As we creep inexorably toward the one-year mark without meaningful rainfall (how mind-boggling is that, anyway?), ideas that were once bandied about in sci-fi mode now start to take on some semblance of credibility. Like, for example, the idea that we have plenty of water available to Texas, it's just a bit on the salty side. So, let's build some big honkin' desalination plants like Saudi Arabia has and we can solve a bunch of our water shortage issues.
Unfortunately, the reality is depressingly ironic. As this Reuters article points out, the Saudis are starting to worry more about peak water than peak oil, and the cost of desalination is starting to make a significant dent in their oil-derived riches.
It's an understatement to say that the Saudis are ginning out a lot of desalinated water. The quoted figure of 3.36 million cubic meters per day equates to almost 900 million gallons per day, enough to supply the equivalent of five cities the size of Midland with their entire water usage. The problem is the expense of producing that water. Using today's currency exchange rate, it's costing almost $2.4 million per day to make the water, and that doesn't include the cost of transporting it.
Of course, the Saudis are hit with a "double dip," as they're using oil and gas to produce the water that they would otherwise have been selling to us. The article estimates that about half the cost of desalination is energy-related.

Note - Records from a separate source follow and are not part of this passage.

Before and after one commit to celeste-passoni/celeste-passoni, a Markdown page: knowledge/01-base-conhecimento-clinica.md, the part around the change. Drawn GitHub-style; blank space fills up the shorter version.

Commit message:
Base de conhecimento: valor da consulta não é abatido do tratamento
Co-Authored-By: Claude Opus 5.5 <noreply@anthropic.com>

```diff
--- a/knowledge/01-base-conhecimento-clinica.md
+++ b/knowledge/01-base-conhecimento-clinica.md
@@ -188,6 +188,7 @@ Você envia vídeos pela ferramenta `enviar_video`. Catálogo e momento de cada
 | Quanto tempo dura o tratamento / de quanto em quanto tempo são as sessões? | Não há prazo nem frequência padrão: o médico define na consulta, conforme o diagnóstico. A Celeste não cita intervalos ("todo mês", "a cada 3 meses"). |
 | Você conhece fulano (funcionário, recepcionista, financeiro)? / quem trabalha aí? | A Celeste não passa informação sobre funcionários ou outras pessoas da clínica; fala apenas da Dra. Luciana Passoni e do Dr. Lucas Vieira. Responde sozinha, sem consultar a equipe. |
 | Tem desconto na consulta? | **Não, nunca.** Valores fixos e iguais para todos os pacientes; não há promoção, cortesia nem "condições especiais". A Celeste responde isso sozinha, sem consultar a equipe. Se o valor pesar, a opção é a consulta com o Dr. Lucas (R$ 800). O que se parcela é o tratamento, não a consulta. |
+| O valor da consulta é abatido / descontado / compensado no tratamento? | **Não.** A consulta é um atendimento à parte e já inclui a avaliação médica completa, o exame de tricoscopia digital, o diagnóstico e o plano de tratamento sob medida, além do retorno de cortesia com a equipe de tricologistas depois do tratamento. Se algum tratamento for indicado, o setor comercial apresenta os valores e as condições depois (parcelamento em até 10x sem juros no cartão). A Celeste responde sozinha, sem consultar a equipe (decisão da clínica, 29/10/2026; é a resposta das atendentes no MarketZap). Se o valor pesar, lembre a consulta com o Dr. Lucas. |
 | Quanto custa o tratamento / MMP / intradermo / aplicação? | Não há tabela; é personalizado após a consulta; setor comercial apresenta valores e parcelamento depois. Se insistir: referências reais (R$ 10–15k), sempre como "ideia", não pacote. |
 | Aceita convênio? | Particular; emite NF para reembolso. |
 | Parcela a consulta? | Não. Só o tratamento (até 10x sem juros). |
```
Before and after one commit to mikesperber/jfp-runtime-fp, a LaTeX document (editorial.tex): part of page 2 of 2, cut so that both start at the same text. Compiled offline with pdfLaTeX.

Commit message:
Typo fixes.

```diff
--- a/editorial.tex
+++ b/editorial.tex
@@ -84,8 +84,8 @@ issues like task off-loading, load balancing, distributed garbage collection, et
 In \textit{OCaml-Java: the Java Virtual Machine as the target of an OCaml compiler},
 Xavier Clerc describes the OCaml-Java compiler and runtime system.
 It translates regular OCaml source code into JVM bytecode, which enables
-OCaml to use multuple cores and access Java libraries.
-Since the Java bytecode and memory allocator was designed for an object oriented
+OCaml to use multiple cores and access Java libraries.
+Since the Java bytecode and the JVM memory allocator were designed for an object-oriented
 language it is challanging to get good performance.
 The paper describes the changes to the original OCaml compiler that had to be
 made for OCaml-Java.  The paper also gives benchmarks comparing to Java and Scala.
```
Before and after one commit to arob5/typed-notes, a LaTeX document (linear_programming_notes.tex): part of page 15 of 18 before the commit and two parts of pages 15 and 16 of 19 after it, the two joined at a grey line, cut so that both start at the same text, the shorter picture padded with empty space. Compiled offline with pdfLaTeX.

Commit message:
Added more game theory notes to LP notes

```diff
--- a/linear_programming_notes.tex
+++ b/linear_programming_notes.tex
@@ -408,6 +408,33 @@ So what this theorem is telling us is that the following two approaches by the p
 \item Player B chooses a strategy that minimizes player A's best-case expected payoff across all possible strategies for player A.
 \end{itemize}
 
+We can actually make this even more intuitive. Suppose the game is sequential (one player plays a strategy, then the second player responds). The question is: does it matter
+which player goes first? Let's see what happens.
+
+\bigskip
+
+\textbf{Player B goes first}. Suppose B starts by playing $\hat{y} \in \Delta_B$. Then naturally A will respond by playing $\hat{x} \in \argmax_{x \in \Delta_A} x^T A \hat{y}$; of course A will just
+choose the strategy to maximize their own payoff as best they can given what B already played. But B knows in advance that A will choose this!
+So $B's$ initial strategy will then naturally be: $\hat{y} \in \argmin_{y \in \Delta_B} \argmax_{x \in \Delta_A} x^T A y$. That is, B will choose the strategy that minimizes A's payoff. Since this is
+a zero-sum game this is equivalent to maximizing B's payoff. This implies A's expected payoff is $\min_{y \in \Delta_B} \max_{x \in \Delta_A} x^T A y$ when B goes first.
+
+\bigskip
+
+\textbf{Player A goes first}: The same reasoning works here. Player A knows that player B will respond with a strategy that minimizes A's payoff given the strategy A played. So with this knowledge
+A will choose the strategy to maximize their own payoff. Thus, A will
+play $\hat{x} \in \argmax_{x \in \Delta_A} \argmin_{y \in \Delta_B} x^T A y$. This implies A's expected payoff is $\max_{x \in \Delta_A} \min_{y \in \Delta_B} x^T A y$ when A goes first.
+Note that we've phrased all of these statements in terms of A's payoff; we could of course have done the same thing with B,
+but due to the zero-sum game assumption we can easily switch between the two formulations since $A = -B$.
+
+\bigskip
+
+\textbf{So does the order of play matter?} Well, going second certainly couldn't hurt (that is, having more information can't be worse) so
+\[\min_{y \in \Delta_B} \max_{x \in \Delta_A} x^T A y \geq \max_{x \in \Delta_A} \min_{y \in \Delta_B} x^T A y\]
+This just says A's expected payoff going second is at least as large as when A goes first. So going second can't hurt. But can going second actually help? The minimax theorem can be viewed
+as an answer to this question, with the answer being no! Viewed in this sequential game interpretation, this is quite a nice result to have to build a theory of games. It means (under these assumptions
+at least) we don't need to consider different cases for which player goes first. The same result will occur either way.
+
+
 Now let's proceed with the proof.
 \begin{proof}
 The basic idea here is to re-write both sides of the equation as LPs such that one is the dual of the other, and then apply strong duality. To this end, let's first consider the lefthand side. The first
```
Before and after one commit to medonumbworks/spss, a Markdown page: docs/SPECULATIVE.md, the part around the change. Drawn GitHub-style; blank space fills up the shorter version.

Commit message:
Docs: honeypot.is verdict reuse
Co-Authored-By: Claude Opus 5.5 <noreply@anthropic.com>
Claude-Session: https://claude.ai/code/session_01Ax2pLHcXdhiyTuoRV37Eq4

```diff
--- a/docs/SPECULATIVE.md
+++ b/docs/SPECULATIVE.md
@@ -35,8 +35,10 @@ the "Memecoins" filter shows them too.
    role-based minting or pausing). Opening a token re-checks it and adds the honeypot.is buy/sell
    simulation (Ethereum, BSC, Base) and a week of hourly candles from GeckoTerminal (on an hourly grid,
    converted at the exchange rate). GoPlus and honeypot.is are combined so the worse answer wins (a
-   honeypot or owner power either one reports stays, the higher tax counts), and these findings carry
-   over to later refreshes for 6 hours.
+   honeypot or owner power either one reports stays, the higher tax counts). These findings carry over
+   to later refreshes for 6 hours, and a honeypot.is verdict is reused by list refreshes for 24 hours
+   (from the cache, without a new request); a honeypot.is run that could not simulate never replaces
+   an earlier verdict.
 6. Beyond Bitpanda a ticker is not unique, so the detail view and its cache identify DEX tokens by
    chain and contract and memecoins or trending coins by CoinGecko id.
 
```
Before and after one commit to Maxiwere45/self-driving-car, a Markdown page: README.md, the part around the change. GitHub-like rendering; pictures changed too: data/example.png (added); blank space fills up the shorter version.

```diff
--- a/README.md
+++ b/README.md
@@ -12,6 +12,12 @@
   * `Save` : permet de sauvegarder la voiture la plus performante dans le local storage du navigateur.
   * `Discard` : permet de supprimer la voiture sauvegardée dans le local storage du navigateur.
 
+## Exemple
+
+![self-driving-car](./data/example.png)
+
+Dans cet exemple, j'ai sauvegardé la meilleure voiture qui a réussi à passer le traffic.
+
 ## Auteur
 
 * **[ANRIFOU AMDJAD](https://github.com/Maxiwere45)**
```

Desalination is still something that needs to be considered as a way of mitigating the effects of our extreme drought, but it's not only a long-term solution, but also an expensive one. On the other hand, all the cheap alternatives are gone.